You can also add synthetic oil to engine oil for recycling. The quality of synthetic oil is higher than engine oil, so mixing the two will lower the quality of the resulting oil. But you can still use it as lubrication for your engine.
This oil will be of inferior quality, so it may not last for that long. You’ll need to replace this mixture before reaching the 2,000 miles mark.
Maybe you can even go for more miles. But it depends on how you mix the used engine oil and the synthetic oil.
You can also mix hydraulic oil with engine oil to reuse it. Hydraulic oil is just light oil, so it will not affect the consistency of the used engine oil. You can use this oil for lubrication or use it as fuel on bonfires.
Disposing Engine Oil
- Do not dispose of engine oil in the garbage, storm sewer, lake or river, creek, ditch, or the ground.
- Do not mix it with other solvents such as pesticides, antifreeze, and gasoline.
- Put down an absorbent paper layer or tarp when draining used oil to capture any spilled oil.
- Do not contaminate the oil with any other substances or liquids.
- Drain excess oil from the oil filter by puncturing its dome.
- Seal the engine oil filter in a clean plastic bag as it still contains some engine oil.
- Store the engine oil in a clean sealed container.
- Transport the oil filter and used engine oil to a recycling facility.
Advantages of Reusing Engine Oil
Here are the benefits of reusing engine oil:
- Prevents pollution of soil and water
- Saves up on a valuable non-renewable resource
- Use less energy as compared to extraction of new oil
Final Thoughts: Mixing Fluids to Recycle Engine Oil

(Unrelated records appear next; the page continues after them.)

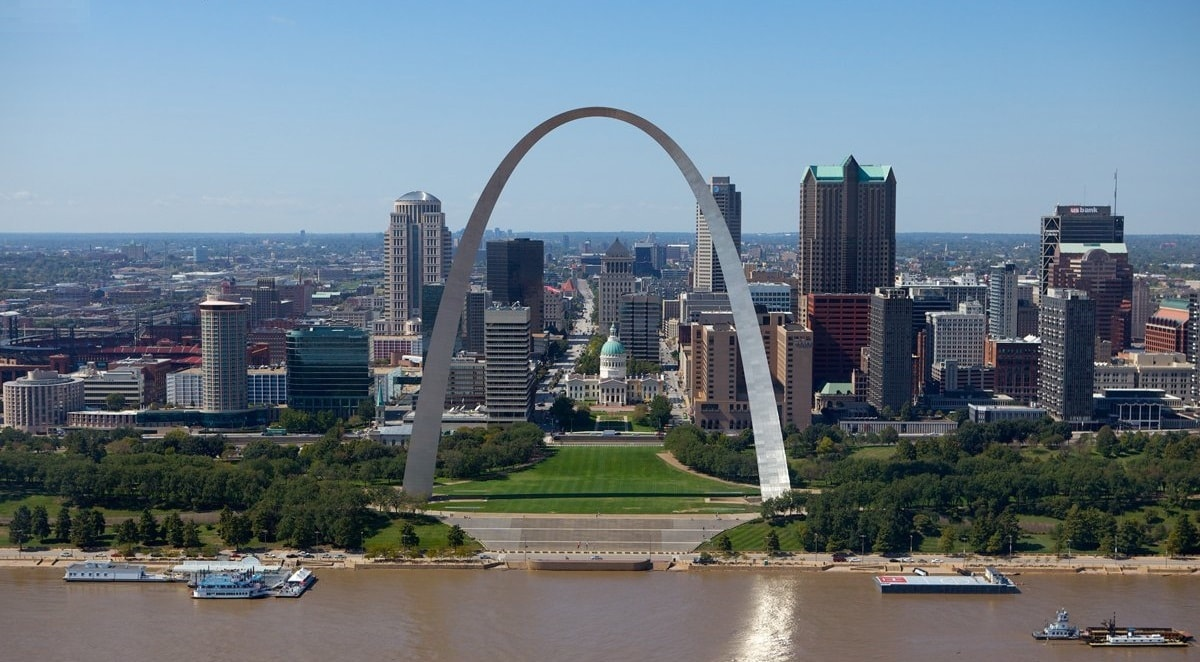
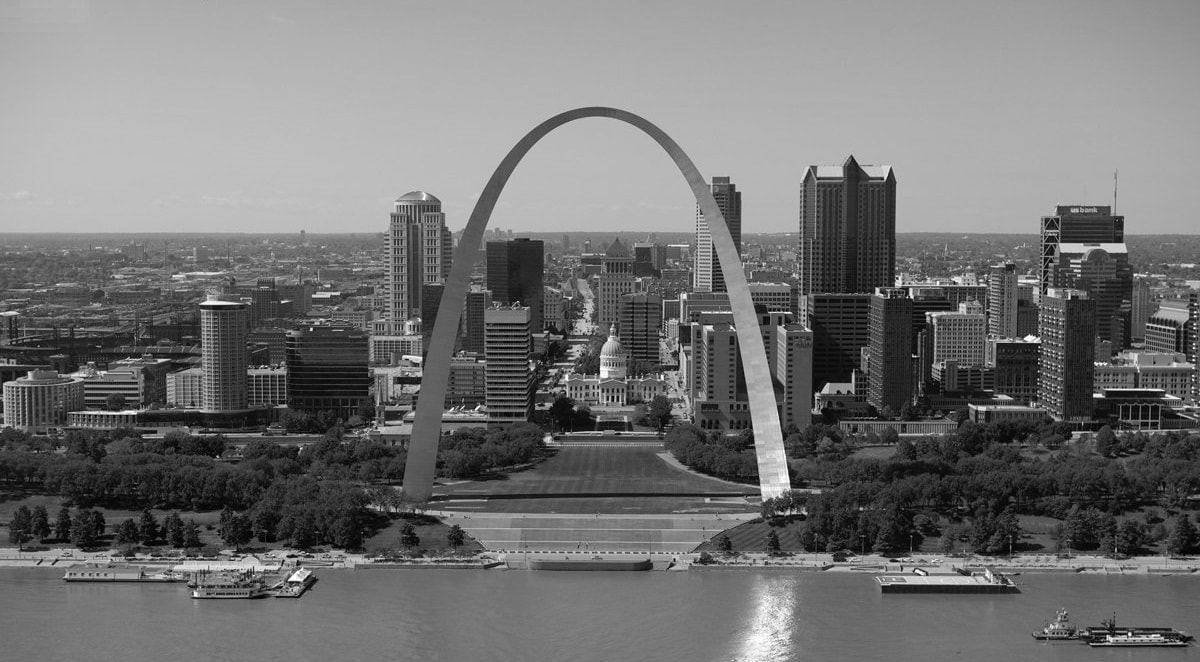
refactor

diff --git a/src/styles/experience.css b/src/styles/experience.css
@@ -1,0 +1,69 @@
+#experience {
+  border-top: 2px solid #222;
+  border-bottom: 2px solid #222;
+  background-color: rgb(64, 64, 64);
+  padding-bottom: 40px;
+}
+
+#experience header h2 {
+  position: relative;
+  border-radius: 5px;
+  color: #222;
+  background-color: #fff;
+  display: inline-block;
+  width: auto;
+  margin: 0 10px;
+  margin-top: 40px;
+  padding: 40px 20px;
+  border: 2px solid #222;
+}
+
+#experience header h2 i {
+  margin-right: 5px;
+  color: #0077b5;
+}
+
+#experience section {
+  padding-bottom: 20px;
+}
+
+#experience .caret {
+  position: absolute;
+  background-color: transparent;
+  padding: 0;
+  bottom: -40px;
+  left: 60px;
+  width: 0;
+  height: 0;
+  border-left: 40px solid transparent;
+  border-right: 40px solid transparent;
+  border-top: 40px solid #222;
+}
+
+#experience .caret-inset {
+  position: relative;
+  background-color: transparent;
+  padding: 0;
+  bottom: 3px;
+  left: -37px;
+  width: 0;
+  height: 0;
+  border-left: 37px solid transparent;
+  border-right: 37px solid transparent;
+  border-top: 37px solid #fff;
+}
+
+#experience img {
+  -webkit-filter: grayscale(100%); /* Chrome, Safari, Opera */
+  filter: grayscale(100%);
+
+  width: auto;
+  height: 50px;
+
+  transition: filter 0.5s;
+}
+
+#experience img:hover {
+  -webkit-filter: grayscale(0%); /* Chrome, Safari, Opera */
+  filter: grayscale(0%);
+}

diff --git a/src/styles/education.css b/src/styles/education.css
@@ -1,0 +1,53 @@
+#education {
+  background-color: #fff;
+  padding-bottom: 40px;
+}
+
+#education .header-wrapper {
+  position: relative;
+  background-color: rgb(235, 235, 235);
+}
+
+#education header h2 {
+  position: relative;
+  color: #222;
+  margin: 0;
+  padding: 40px 0;
+}
+
+#education header h2 i {
+  margin-right: 5px;
+  color: #0077b5;
+}
+
+#education section {
+  padding-bottom: 20px;
+}
+
+#education .caret {
+  position: absolute;
+  background-color: transparent;
+  padding: 0;
+  bottom: -40px;
+  left: 0;
+  width: 0;
+  height: 0;
+  border-left: 40px solid transparent;
+  border-right: 40px solid transparent;
+  border-top: 40px solid rgb(235, 235, 235);
+}
+
+#education img {
+  -webkit-filter: grayscale(100%); /* Chrome, Safari, Opera */
+  filter: grayscale(100%);
+
+  width: auto;
+  height: 75px;
+
+  transition: filter 0.5s;
+}
+
+#education img:hover {
+  -webkit-filter: grayscale(0%); /* Chrome, Safari, Opera */
+  filter: grayscale(0%);
+}

diff --git a/src/components/App.js b/src/components/App.js
@@ -1,6 +1,11 @@
 import React, { Component } from 'react';
 import Header from './Header';
 import Skills from './Skills';
+import Experience from './Experience';
+import Education from './Education';
+import Projects from './Projects';
+import About from './About';
+import Contact from './Contact';
 import '../styles/app.css';
 
 class App extends Component {
@@ -12,12 +17,11 @@ class App extends Component {
         <main className="flexbox">
           <Header />
           <Skills />
-
-          <div className="flexbox-item fill-area flex-column">
-            <div className="flexbox-item">Hello world!</div>
-            <div className="flexbox-item">Hello world!</div>
-            <div className="flexbox-item">Hello world!</div>
-          </div>
+          <Experience />
+          <Education />
+          <Projects />
+          <About />
+          <Contact />
 
           <footer id="footer">
             Footer

diff --git a/src/components/Experience.js b/src/components/Experience.js
@@ -1,0 +1,25 @@
+import React, { Component } from 'react';
+import '../styles/experience.css';
+
+class Experience extends Component {
+  render() {
+    return (
+      <section id="experience">
+        <div className="header-wrapper">
+          <header className="flexbox-item flex-row">
+            <h2><span className="caret"><span className="caret-inset"></span></span><i className="fas fa-hashtag"></i> Professional Experience</h2>
+          </header>
+        </div>
+        <a href="https://www.oreillyauto.com">
+          <img id="oreilly" src={require('../images/oreilly.jpg')} title="O'Reilly Auto Parts" alt="O'Reilly Auto Parts" />
+        </a>
+        <a href="http://www.boeing.com">
+          <img id="boeing" src={require('../images/boeing.jpg')} title="The Boeing Company" alt="The Boeing Company" />
+        </a>
+
+      </section>
+    );
+  }
+}
+
+export default Experience;

diff --git a/src/styles/projects.css b/src/styles/projects.css
@@ -1,27 +1,27 @@
-#skills {
-  background-color: #fff;
+#projects {
+  background-color: rgb(235, 235, 235);
   padding-bottom: 40px;
 }
 
-#skills header h2 {
+#projects header h2 {
   position: relative;
   padding: 20px;
   text-align: center;
 }
 
-#skills header h2 span {
-  background-color: #fff;
+#projects header h2 span {
+  background-color: rgb(235, 235, 235);
   padding: 0 15px;
   position: relative;
   z-index: 1;
 }
 
-#skills header h2 span i {
+#projects header h2 span i {
   margin-right: 5px;
   color: #0077b5;
 }
 
-#skills header h2:before {
+#projects header h2:before {
   content: "";
   display: block;
   border-bottom: 2px solid #222222;
@@ -32,6 +32,6 @@
   right: 10%;
 }
 
-#skills section {
+#projects section {
   padding-bottom: 20px;
 }

diff --git a/src/styles/contact.css b/src/styles/contact.css
@@ -1,27 +1,27 @@
-#skills {
-  background-color: #fff;
+#contact {
+  background-color: rgb(235, 235, 235);
   padding-bottom: 40px;
 }
 
-#skills header h2 {
+#contact header h2 {
   position: relative;
   padding: 20px;
   text-align: center;
 }
 
-#skills header h2 span {
-  background-color: #fff;
+#contact header h2 span {
+  background-color: rgb(235, 235, 235);
   padding: 0 15px;
   position: relative;
   z-index: 1;
 }
 
-#skills header h2 span i {
+#contact header h2 span i {
   margin-right: 5px;
   color: #0077b5;
 }
 
-#skills header h2:before {
+#contact header h2:before {
   content: "";
   display: block;
   border-bottom: 2px solid #222222;
@@ -32,6 +32,6 @@
   right: 10%;
 }
 
-#skills section {
+#contact section {
   padding-bottom: 20px;
 }

diff --git a/src/styles/about.css b/src/styles/about.css
@@ -1,27 +1,27 @@
-#skills {
-  background-color: #fff;
+#about {
+  background-color: rgb(235, 235, 235);
   padding-bottom: 40px;
 }
 
-#skills header h2 {
+#about header h2 {
   position: relative;
   padding: 20px;
   text-align: center;
 }
 
-#skills header h2 span {
-  background-color: #fff;
+#about header h2 span {
+  background-color: rgb(235, 235, 235);
   padding: 0 15px;
   position: relative;
   z-index: 1;
 }
 
-#skills header h2 span i {
+#about header h2 span i {
   margin-right: 5px;
   color: #0077b5;
 }
 
-#skills header h2:before {
+#about header h2:before {
   content: "";
   display: block;
   border-bottom: 2px solid #222222;
@@ -32,6 +32,6 @@
   right: 10%;
 }
 
-#skills section {
+#about section {
   padding-bottom: 20px;
 }

diff --git a/src/components/Education.js b/src/components/Education.js
@@ -1,0 +1,21 @@
+import React, { Component } from 'react';
+import '../styles/education.css';
+
+class Education extends Component {
+  render() {
+    return (
+      <section id="education">
+        <div className="header-wrapper">
+          <header className="flexbox-item flex-row">
+            <h2><span className="caret"><span className="caret-inset"></span></span><i className="fas fa-hashtag"></i> Education</h2>
+          </header>
+        </div>
+        <a href="https://www.missouristate.edu/">
+          <img id="msu" src={require('../images/missouri_state_university.jpg')} title="Missouri State University" alt="Missouri State University" />
+        </a>
+      </section>
+    );
+  }
+}
+
+export default Education;

diff --git a/src/components/Projects.js b/src/components/Projects.js
@@ -1,0 +1,17 @@
+import React, { Component } from 'react';
+import '../styles/projects.css';
+
+class Projects extends Component {
+  render() {
+    return (
+      <section id="projects">
+        <header className="flexbox-item flex-row">
+          <h2><span><i className="fas fa-hashtag"></i> Projects</span></h2>
+        </header>
+
+      </section>
+    );
+  }
+}
+
+export default Projects;

diff --git a/src/components/Contact.js b/src/components/Contact.js
@@ -1,0 +1,17 @@
+import React, { Component } from 'react';
+import '../styles/contact.css';
+
+class Contact extends Component {
+  render() {
+    return (
+      <section id="contact">
+        <header className="flexbox-item flex-row">
+          <h2><span><i className="fas fa-hashtag"></i> Contact Me</span></h2>
+        </header>
+
+      </section>
+    );
+  }
+}
+
+export default Contact;

diff --git a/src/components/About.js b/src/components/About.js
@@ -1,0 +1,17 @@
+import React, { Component } from 'react';
+import '../styles/about.css';
+
+class About extends Component {
+  render() {
+    return (
+      <section id="about">
+        <header className="flexbox-item flex-row">
+          <h2><span><i className="fas fa-hashtag"></i> About Me</span></h2>
+        </header>
+        
+      </section>
+    );
+  }
+}
+
+export default About;

diff --git a/src/styles/app.css b/src/styles/app.css
@@ -29,6 +29,6 @@
  -moz-transform: translateZ(-1px) scale(2);
  transform: translateZ(-1px) scale(2);
 
- -webkit-filter: grayscale(50%); /* Chrome, Safari, Opera */
+ -webkit-filter: grayscale(100%); /* Chrome, Safari, Opera */
  filter: grayscale(100%);
 }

Bookmark this post for the next time you feel your car is ready for an oil change. Maybe you can find ways to recycle your engine oil and go Green!
For more engine-oil-related tips, explore our blog today.